Problem to work on:
The output must be the data, printed exactly as written.
(Provided data Opens)
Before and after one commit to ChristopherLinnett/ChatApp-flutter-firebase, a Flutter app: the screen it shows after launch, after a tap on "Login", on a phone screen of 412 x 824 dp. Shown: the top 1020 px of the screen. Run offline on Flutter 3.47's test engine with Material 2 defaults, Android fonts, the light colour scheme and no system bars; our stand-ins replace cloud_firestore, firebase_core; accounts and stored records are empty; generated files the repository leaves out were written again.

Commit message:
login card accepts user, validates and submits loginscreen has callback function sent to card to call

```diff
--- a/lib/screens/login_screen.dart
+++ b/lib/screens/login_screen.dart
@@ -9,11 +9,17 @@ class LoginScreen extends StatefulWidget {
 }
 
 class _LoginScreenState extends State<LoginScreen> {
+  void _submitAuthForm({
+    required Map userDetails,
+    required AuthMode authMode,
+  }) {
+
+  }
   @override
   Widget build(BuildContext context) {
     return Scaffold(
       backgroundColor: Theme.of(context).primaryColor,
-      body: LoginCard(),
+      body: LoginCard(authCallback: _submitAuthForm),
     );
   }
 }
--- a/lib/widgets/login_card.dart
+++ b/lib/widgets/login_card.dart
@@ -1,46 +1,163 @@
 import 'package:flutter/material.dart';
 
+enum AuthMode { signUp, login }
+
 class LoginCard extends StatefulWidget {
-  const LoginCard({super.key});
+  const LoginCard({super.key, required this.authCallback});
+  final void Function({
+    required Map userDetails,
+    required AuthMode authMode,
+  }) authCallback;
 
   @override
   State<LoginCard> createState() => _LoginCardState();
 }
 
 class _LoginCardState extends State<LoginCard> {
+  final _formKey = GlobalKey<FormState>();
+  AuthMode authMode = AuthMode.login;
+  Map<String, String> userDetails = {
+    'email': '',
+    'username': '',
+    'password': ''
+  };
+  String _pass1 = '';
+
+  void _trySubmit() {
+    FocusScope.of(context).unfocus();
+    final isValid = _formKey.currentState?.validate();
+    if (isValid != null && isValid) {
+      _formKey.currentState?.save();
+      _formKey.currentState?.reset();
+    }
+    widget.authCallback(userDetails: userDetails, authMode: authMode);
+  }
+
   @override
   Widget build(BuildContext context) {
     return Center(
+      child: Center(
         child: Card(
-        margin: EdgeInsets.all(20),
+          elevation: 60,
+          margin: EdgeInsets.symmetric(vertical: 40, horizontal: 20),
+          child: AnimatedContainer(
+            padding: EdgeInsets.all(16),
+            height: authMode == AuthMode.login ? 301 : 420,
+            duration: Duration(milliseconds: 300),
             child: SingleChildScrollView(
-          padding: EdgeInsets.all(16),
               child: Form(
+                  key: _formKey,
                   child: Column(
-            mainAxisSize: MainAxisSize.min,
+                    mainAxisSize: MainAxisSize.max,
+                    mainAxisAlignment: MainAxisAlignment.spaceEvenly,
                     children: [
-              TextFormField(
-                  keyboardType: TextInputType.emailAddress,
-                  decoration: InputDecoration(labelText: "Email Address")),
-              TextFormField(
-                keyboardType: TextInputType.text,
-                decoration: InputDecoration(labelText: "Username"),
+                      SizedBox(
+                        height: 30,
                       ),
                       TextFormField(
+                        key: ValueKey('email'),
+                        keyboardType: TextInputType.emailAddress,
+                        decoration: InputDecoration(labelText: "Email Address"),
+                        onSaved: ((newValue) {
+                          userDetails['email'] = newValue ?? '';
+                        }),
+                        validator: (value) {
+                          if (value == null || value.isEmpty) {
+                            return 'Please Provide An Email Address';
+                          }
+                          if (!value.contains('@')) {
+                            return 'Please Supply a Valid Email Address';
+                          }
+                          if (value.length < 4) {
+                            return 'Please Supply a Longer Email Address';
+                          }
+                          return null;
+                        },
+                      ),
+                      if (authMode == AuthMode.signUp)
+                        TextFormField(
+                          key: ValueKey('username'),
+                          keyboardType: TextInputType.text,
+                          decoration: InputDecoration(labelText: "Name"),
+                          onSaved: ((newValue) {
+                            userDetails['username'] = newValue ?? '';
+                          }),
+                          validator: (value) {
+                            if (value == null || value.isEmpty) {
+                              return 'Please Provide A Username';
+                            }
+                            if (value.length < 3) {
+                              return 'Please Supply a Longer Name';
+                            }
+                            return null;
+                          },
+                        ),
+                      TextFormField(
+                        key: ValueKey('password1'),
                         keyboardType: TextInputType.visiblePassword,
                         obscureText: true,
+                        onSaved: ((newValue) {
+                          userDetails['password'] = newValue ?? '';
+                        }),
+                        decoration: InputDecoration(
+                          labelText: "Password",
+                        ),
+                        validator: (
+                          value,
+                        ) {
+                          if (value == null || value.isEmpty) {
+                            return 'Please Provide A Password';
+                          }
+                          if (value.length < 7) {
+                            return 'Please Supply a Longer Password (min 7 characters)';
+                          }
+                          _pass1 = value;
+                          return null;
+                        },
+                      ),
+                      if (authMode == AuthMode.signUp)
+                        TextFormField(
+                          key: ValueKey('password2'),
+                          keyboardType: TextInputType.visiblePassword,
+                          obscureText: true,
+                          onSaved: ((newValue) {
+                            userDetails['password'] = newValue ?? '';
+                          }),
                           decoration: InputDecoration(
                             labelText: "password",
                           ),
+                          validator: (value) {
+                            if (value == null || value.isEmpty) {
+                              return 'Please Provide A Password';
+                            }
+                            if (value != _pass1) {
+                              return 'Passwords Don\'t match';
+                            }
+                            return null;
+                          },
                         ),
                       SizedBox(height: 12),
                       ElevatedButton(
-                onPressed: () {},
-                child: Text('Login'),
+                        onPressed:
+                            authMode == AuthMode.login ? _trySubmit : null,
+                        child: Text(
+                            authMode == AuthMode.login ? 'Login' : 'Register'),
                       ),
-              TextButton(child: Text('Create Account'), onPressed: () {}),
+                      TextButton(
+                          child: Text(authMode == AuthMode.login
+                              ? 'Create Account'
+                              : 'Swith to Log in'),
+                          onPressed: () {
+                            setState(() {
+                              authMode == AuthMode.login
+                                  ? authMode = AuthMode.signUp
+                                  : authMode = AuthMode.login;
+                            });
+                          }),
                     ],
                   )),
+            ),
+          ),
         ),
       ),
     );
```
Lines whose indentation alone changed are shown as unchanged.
(Provided data Closes)
Task response:
Before and after one commit to ChristopherLinnett/ChatApp-flutter-firebase, a Flutter app: the screen it shows after launch, after a tap on "Login", on a phone screen of 412 x 824 dp. Shown: the top 1020 px of the screen. Run offline on Flutter 3.47's test engine with Material 2 defaults, Android fonts, the light colour scheme and no system bars; our stand-ins replace cloud_firestore, firebase_core; accounts and stored records are empty; generated files the repository leaves out were written again.

Commit message:
login card accepts user, validates and submits loginscreen has callback function sent to card to call

```diff
--- a/lib/screens/login_screen.dart
+++ b/lib/screens/login_screen.dart
@@ -9,11 +9,17 @@ class LoginScreen extends StatefulWidget {
 }
 
 class _LoginScreenState extends State<LoginScreen> {
+  void _submitAuthForm({
+    required Map userDetails,
+    required AuthMode authMode,
+  }) {
+
+  }
   @override
   Widget build(BuildContext context) {
     return Scaffold(
       backgroundColor: Theme.of(context).primaryColor,
-      body: LoginCard(),
+      body: LoginCard(authCallback: _submitAuthForm),
     );
   }
 }
--- a/lib/widgets/login_card.dart
+++ b/lib/widgets/login_card.dart
@@ -1,46 +1,163 @@
 import 'package:flutter/material.dart';
 
+enum AuthMode { signUp, login }
+
 class LoginCard extends StatefulWidget {
-  const LoginCard({super.key});
+  const LoginCard({super.key, required this.authCallback});
+  final void Function({
+    required Map userDetails,
+    required AuthMode authMode,
+  }) authCallback;
 
   @override
   State<LoginCard> createState() => _LoginCardState();
 }
 
 class _LoginCardState extends State<LoginCard> {
+  final _formKey = GlobalKey<FormState>();
+  AuthMode authMode = AuthMode.login;
+  Map<String, String> userDetails = {
+    'email': '',
+    'username': '',
+    'password': ''
+  };
+  String _pass1 = '';
+
+  void _trySubmit() {
+    FocusScope.of(context).unfocus();
+    final isValid = _formKey.currentState?.validate();
+    if (isValid != null && isValid) {
+      _formKey.currentState?.save();
+      _formKey.currentState?.reset();
+    }
+    widget.authCallback(userDetails: userDetails, authMode: authMode);
+  }
+
   @override
   Widget build(BuildContext context) {
     return Center(
+      child: Center(
         child: Card(
-        margin: EdgeInsets.all(20),
+          elevation: 60,
+          margin: EdgeInsets.symmetric(vertical: 40, horizontal: 20),
+          child: AnimatedContainer(
+            padding: EdgeInsets.all(16),
+            height: authMode == AuthMode.login ? 301 : 420,
+            duration: Duration(milliseconds: 300),
             child: SingleChildScrollView(
-          padding: EdgeInsets.all(16),
               child: Form(
+                  key: _formKey,
                   child: Column(
-            mainAxisSize: MainAxisSize.min,
+                    mainAxisSize: MainAxisSize.max,
+                    mainAxisAlignment: MainAxisAlignment.spaceEvenly,
                     children: [
-              TextFormField(
-                  keyboardType: TextInputType.emailAddress,
-                  decoration: InputDecoration(labelText: "Email Address")),
-              TextFormField(
-                keyboardType: TextInputType.text,
-                decoration: InputDecoration(labelText: "Username"),
+                      SizedBox(
+                        height: 30,
                       ),
                       TextFormField(
+                        key: ValueKey('email'),
+                        keyboardType: TextInputType.emailAddress,
+                        decoration: InputDecoration(labelText: "Email Address"),
+                        onSaved: ((newValue) {
+                          userDetails['email'] = newValue ?? '';
+                        }),
+                        validator: (value) {
+                          if (value == null || value.isEmpty) {
+                            return 'Please Provide An Email Address';
+                          }
+                          if (!value.contains('@')) {
+                            return 'Please Supply a Valid Email Address';
+                          }
+                          if (value.length < 4) {
+                            return 'Please Supply a Longer Email Address';
+                          }
+                          return null;
+                        },
+                      ),
+                      if (authMode == AuthMode.signUp)
+                        TextFormField(
+                          key: ValueKey('username'),
+                          keyboardType: TextInputType.text,
+                          decoration: InputDecoration(labelText: "Name"),
+                          onSaved: ((newValue) {
+                            userDetails['username'] = newValue ?? '';
+                          }),
+                          validator: (value) {
+                            if (value == null || value.isEmpty) {
+                              return 'Please Provide A Username';
+                            }
+                            if (value.length < 3) {
+                              return 'Please Supply a Longer Name';
+                            }
+                            return null;
+                          },
+                        ),
+                      TextFormField(
+                        key: ValueKey('password1'),
                         keyboardType: TextInputType.visiblePassword,
                         obscureText: true,
+                        onSaved: ((newValue) {
+                          userDetails['password'] = newValue ?? '';
+                        }),
+                        decoration: InputDecoration(
+                          labelText: "Password",
+                        ),
+                        validator: (
+                          value,
+                        ) {
+                          if (value == null || value.isEmpty) {
+                            return 'Please Provide A Password';
+                          }
+                          if (value.length < 7) {
+                            return 'Please Supply a Longer Password (min 7 characters)';
+                          }
+                          _pass1 = value;
+                          return null;
+                        },
+                      ),
+                      if (authMode == AuthMode.signUp)
+                        TextFormField(
+                          key: ValueKey('password2'),
+                          keyboardType: TextInputType.visiblePassword,
+                          obscureText: true,
+                          onSaved: ((newValue) {
+                            userDetails['password'] = newValue ?? '';
+                          }),
                           decoration: InputDecoration(
                             labelText: "password",
                           ),
+                          validator: (value) {
+                            if (value == null || value.isEmpty) {
+                              return 'Please Provide A Password';
+                            }
+                            if (value != _pass1) {
+                              return 'Passwords Don\'t match';
+                            }
+                            return null;
+                          },
                         ),
                       SizedBox(height: 12),
                       ElevatedButton(
-                onPressed: () {},
-                child: Text('Login'),
+                        onPressed:
+                            authMode == AuthMode.login ? _trySubmit : null,
+                        child: Text(
+                            authMode == AuthMode.login ? 'Login' : 'Register'),
                       ),
-              TextButton(child: Text('Create Account'), onPressed: () {}),
+                      TextButton(
+                          child: Text(authMode == AuthMode.login
+                              ? 'Create Account'
+                              : 'Swith to Log in'),
+                          onPressed: () {
+                            setState(() {
+                              authMode == AuthMode.login
+                                  ? authMode = AuthMode.signUp
+                                  : authMode = AuthMode.login;
+                            });
+                          }),
                     ],
                   )),
+            ),
+          ),
         ),
       ),
     );
```
Lines whose indentation alone changed are shown as unchanged.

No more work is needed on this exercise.